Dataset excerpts
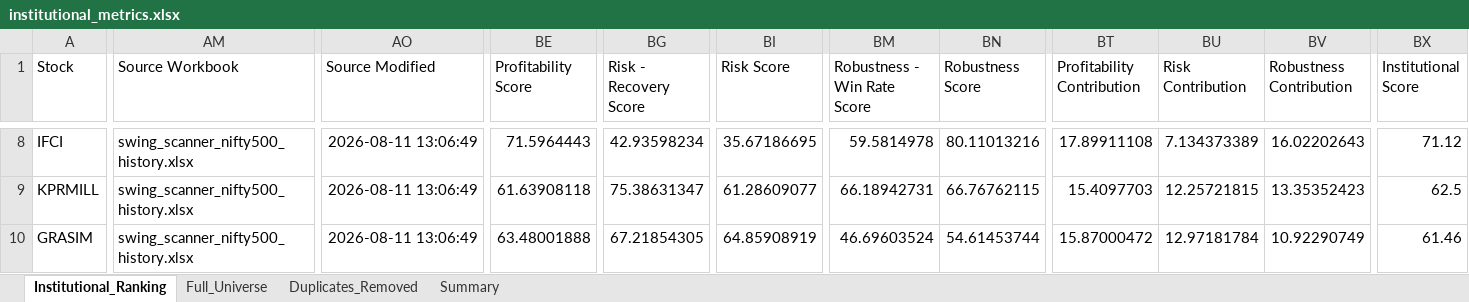
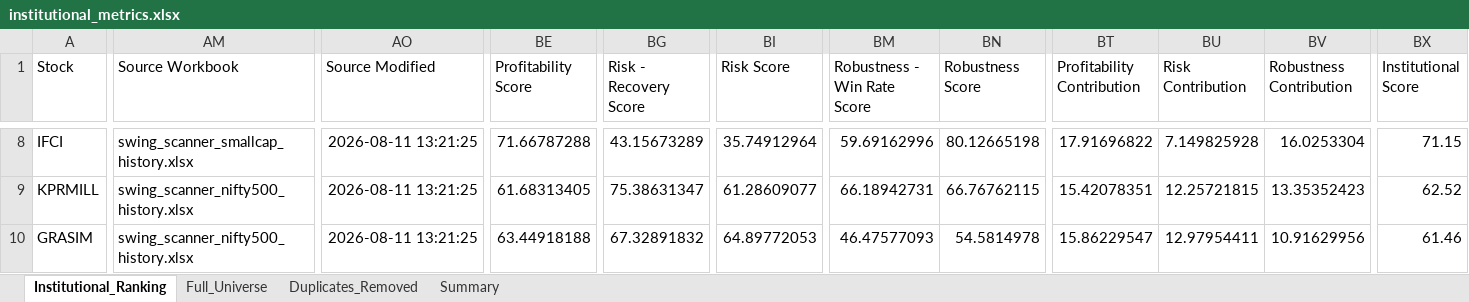
Before and after one commit to PavanSaiNekkala/Swing_Scanner_Latest, an Excel workbook: downloads/institutional_metrics/institutional_metrics.xlsx, sheet Institutional_Ranking, drawn as a sheet; only a part is shown, gaps mark what is left out; values as stored, in another font and other column widths than the file's, no borders; the diff covers the shown part only; the diff names each change by its address in the sheet, - before the commit and + after, or states it on an @@ line.

```diff
--- a/downloads/institutional_metrics/institutional_metrics.xlsx (sheet Institutional_Ranking)
+++ b/downloads/institutional_metrics/institutional_metrics.xlsx (sheet Institutional_Ranking)
-AM8 (Source Workbook): swing_scanner_nifty500_history.xlsx
+AM8 (Source Workbook): swing_scanner_smallcap_history.xlsx
-AO8:AO10 (Source Modified): 2026-08-11 13:06:49
+AO8:AO10 (Source Modified): 2026-08-11 13:21:25
-BE8 (Profitability Score): 71.5964443
+BE8 (Profitability Score): 71.66787288
-BG8 (Risk - Recovery Score): 42.93598234
+BG8 (Risk - Recovery Score): 43.15673289
-BI8 (Risk Score): 35.67186695
+BI8 (Risk Score): 35.74912964
-BM8 (Robustness - Win Rate Score): 59.5814978
+BM8 (Robustness - Win Rate Score): 59.69162996
-BN8 (Robustness Score): 80.11013216
+BN8 (Robustness Score): 80.12665198
-BT8 (Profitability Contribution): 17.89911108
+BT8 (Profitability Contribution): 17.91696822
-BU8 (Risk Contribution): 7.134373389
+BU8 (Risk Contribution): 7.149825928
-BV8 (Robustness Contribution): 16.02202643
+BV8 (Robustness Contribution): 16.0253304
-BX8 (Institutional Score): 71.12
+BX8 (Institutional Score): 71.15
-BE9 (Profitability Score): 61.63908118
+BE9 (Profitability Score): 61.68313405
-BT9 (Profitability Contribution): 15.4097703
+BT9 (Profitability Contribution): 15.42078351
-BX9 (Institutional Score): 62.5
+BX9 (Institutional Score): 62.52
-BE10 (Profitability Score): 63.48001888
+BE10 (Profitability Score): 63.44918188
-BG10 (Risk - Recovery Score): 67.21854305
+BG10 (Risk - Recovery Score): 67.32891832
-BI10 (Risk Score): 64.85908919
+BI10 (Risk Score): 64.89772053
-BM10 (Robustness - Win Rate Score): 46.69603524
+BM10 (Robustness - Win Rate Score): 46.47577093
-BN10 (Robustness Score): 54.61453744
+BN10 (Robustness Score): 54.5814978
-BT10 (Profitability Contribution): 15.87000472
+BT10 (Profitability Contribution): 15.86229547
-BU10 (Risk Contribution): 12.97181784
+BU10 (Risk Contribution): 12.97954411
-BV10 (Robustness Contribution): 10.92290749
+BV10 (Robustness Contribution): 10.91629956
```
Also changed, not shown: 1 added row, 1 removed row and 349 edited cells elsewhere in this sheet, sheet Duplicates_Removed, sheet Full_Universe, 1 other file.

■ What to produce:
Please hand back every entry above exactly, with no images in the copy.

■ Solution to this exercise:
Before and after one commit to PavanSaiNekkala/Swing_Scanner_Latest, an Excel workbook: downloads/institutional_metrics/institutional_metrics.xlsx, sheet Institutional_Ranking, drawn as a sheet; only a part is shown, gaps mark what is left out; values as stored, in another font and other column widths than the file's, no borders; the diff covers the shown part only; the diff names each change by its address in the sheet, - before the commit and + after, or states it on an @@ line.

```diff
--- a/downloads/institutional_metrics/institutional_metrics.xlsx (sheet Institutional_Ranking)
+++ b/downloads/institutional_metrics/institutional_metrics.xlsx (sheet Institutional_Ranking)
-AM8 (Source Workbook): swing_scanner_nifty500_history.xlsx
+AM8 (Source Workbook): swing_scanner_smallcap_history.xlsx
-AO8:AO10 (Source Modified): 2026-08-11 13:06:49
+AO8:AO10 (Source Modified): 2026-08-11 13:21:25
-BE8 (Profitability Score): 71.5964443
+BE8 (Profitability Score): 71.66787288
-BG8 (Risk - Recovery Score): 42.93598234
+BG8 (Risk - Recovery Score): 43.15673289
-BI8 (Risk Score): 35.67186695
+BI8 (Risk Score): 35.74912964
-BM8 (Robustness - Win Rate Score): 59.5814978
+BM8 (Robustness - Win Rate Score): 59.69162996
-BN8 (Robustness Score): 80.11013216
+BN8 (Robustness Score): 80.12665198
-BT8 (Profitability Contribution): 17.89911108
+BT8 (Profitability Contribution): 17.91696822
-BU8 (Risk Contribution): 7.134373389
+BU8 (Risk Contribution): 7.149825928
-BV8 (Robustness Contribution): 16.02202643
+BV8 (Robustness Contribution): 16.0253304
-BX8 (Institutional Score): 71.12
+BX8 (Institutional Score): 71.15
-BE9 (Profitability Score): 61.63908118
+BE9 (Profitability Score): 61.68313405
-BT9 (Profitability Contribution): 15.4097703
+BT9 (Profitability Contribution): 15.42078351
-BX9 (Institutional Score): 62.5
+BX9 (Institutional Score): 62.52
-BE10 (Profitability Score): 63.48001888
+BE10 (Profitability Score): 63.44918188
-BG10 (Risk - Recovery Score): 67.21854305
+BG10 (Risk - Recovery Score): 67.32891832
-BI10 (Risk Score): 64.85908919
+BI10 (Risk Score): 64.89772053
-BM10 (Robustness - Win Rate Score): 46.69603524
+BM10 (Robustness - Win Rate Score): 46.47577093
-BN10 (Robustness Score): 54.61453744
+BN10 (Robustness Score): 54.5814978
-BT10 (Profitability Contribution): 15.87000472
+BT10 (Profitability Contribution): 15.86229547
-BU10 (Risk Contribution): 12.97181784
+BU10 (Risk Contribution): 12.97954411
-BV10 (Robustness Contribution): 10.92290749
+BV10 (Robustness Contribution): 10.91629956
```
Also changed, not shown: 1 added row, 1 removed row and 349 edited cells elsewhere in this sheet, sheet Duplicates_Removed, sheet Full_Universe, 1 other file.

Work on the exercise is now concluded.